Records for the exercise Start Marker

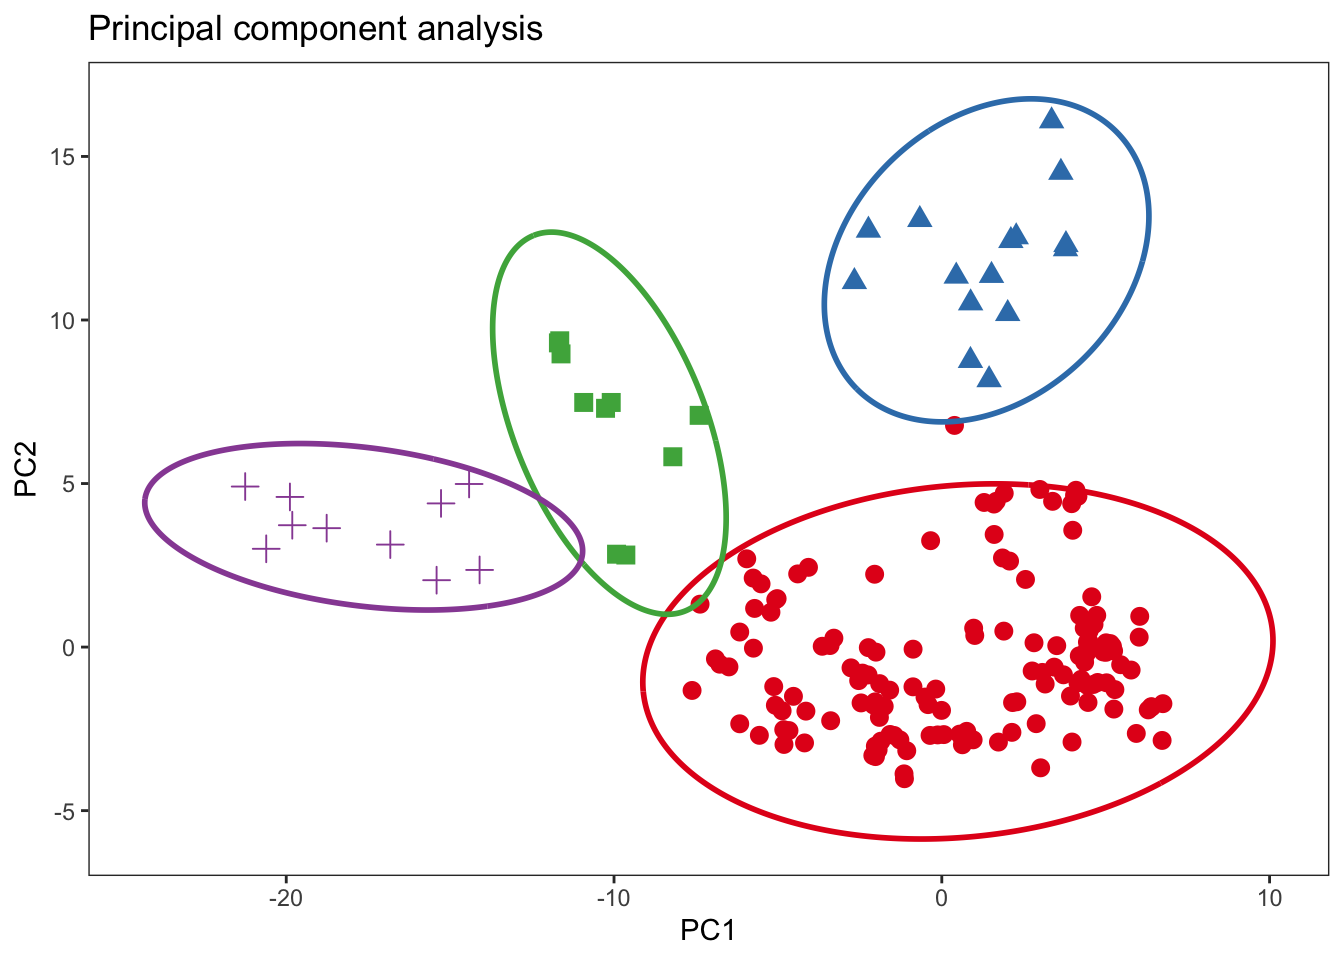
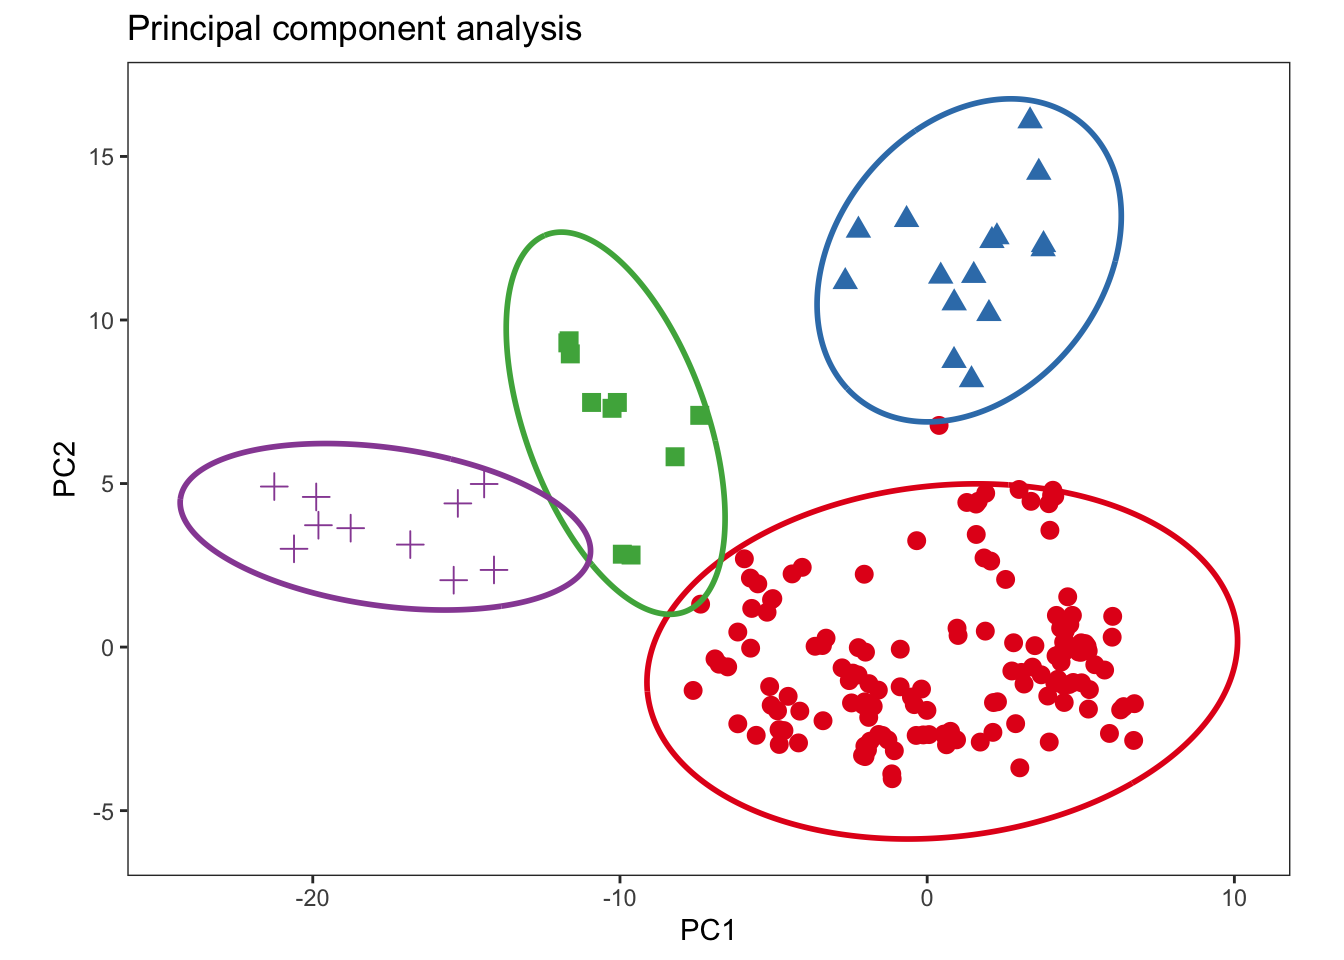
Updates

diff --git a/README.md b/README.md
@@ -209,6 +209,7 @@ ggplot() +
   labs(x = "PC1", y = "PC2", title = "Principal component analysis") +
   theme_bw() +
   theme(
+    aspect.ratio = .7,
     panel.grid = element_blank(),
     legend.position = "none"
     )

Records for the exercise End Marker
Records for the exercise Start Marker

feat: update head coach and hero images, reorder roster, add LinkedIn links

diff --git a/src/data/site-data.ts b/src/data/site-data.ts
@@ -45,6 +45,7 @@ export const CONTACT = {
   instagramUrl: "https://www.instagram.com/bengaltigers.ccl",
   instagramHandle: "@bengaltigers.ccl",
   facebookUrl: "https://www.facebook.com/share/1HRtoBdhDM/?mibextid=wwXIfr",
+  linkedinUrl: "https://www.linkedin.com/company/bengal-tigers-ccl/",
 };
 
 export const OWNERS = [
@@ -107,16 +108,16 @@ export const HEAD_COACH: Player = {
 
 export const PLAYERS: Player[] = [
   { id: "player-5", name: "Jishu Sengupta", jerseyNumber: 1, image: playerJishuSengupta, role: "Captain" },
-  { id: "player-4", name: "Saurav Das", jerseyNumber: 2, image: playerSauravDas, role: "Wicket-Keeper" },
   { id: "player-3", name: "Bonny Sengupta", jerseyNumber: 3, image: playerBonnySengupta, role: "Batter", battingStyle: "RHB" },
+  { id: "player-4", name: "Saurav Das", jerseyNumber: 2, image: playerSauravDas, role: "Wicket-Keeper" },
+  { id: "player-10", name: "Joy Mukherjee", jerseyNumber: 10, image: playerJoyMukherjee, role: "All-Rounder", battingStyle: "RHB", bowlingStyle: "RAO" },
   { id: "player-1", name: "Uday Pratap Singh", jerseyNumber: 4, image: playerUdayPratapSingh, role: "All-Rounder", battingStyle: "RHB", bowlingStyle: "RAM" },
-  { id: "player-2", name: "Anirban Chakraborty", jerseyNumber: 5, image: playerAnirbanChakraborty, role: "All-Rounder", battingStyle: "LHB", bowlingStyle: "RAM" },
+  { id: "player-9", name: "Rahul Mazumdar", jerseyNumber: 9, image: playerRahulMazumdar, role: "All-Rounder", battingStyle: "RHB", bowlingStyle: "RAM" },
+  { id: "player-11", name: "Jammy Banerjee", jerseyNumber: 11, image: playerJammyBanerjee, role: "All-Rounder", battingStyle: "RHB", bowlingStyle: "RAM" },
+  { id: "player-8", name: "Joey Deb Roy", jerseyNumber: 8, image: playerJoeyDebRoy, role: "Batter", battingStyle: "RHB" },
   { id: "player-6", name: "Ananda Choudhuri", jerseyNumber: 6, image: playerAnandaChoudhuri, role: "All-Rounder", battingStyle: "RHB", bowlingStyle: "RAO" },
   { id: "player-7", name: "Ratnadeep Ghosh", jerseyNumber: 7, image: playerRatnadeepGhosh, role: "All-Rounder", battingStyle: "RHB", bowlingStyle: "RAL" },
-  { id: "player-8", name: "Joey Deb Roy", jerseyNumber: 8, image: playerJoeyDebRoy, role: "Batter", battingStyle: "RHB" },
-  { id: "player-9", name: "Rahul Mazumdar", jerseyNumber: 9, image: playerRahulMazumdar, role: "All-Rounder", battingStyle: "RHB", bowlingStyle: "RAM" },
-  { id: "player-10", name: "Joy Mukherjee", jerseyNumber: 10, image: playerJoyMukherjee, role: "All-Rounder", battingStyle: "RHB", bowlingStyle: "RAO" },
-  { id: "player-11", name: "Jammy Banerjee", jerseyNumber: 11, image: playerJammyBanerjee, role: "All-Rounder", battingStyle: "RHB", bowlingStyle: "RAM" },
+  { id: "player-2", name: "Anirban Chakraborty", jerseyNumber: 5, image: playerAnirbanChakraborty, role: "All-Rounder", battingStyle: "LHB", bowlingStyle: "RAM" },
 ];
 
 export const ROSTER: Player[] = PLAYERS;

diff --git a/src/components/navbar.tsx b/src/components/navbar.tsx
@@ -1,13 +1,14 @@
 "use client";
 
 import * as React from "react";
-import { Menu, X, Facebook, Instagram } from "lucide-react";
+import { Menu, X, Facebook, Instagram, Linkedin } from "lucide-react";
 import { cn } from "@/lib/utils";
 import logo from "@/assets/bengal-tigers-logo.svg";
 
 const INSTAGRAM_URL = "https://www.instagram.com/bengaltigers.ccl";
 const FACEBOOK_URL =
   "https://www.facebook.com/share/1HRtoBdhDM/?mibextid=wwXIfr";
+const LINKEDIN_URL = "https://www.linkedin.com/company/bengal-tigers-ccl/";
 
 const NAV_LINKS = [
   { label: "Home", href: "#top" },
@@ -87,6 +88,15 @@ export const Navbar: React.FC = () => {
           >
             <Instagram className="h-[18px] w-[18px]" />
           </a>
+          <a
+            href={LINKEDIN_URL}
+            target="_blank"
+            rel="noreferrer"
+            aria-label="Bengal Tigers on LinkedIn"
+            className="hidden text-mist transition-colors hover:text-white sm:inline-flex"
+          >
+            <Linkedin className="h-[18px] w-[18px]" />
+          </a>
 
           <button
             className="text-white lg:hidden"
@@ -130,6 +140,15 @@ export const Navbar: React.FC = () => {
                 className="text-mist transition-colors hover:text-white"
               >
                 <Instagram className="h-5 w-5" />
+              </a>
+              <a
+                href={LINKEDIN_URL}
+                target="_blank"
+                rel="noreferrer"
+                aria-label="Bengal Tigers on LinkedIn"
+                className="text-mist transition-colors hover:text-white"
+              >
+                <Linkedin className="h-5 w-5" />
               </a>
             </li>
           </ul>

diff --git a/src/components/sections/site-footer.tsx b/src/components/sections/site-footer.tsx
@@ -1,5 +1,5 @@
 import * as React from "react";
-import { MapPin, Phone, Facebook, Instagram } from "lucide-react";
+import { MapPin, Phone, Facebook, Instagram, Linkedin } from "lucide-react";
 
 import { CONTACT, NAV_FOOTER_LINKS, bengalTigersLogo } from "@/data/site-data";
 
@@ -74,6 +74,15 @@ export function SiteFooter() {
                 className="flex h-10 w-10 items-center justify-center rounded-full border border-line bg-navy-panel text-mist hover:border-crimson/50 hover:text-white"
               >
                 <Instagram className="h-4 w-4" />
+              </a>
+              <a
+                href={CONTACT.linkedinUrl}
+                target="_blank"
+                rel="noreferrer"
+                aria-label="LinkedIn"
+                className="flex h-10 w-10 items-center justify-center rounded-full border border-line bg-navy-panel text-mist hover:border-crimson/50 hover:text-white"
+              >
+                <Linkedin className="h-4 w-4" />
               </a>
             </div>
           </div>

Records for the exercise End Marker

The response consists of the lines above that contain "playerJoyMukherjee".

§ Response for this exercise:
+  { id: "player-10", name: "Joy Mukherjee", jerseyNumber: 10, image: playerJoyMukherjee, role: "All-Rounder", battingStyle: "RHB", bowlingStyle: "RAO" },
-  { id: "player-10", name: "Joy Mukherjee", jerseyNumber: 10, image: playerJoyMukherjee, role: "All-Rounder", battingStyle: "RHB", bowlingStyle: "RAO" },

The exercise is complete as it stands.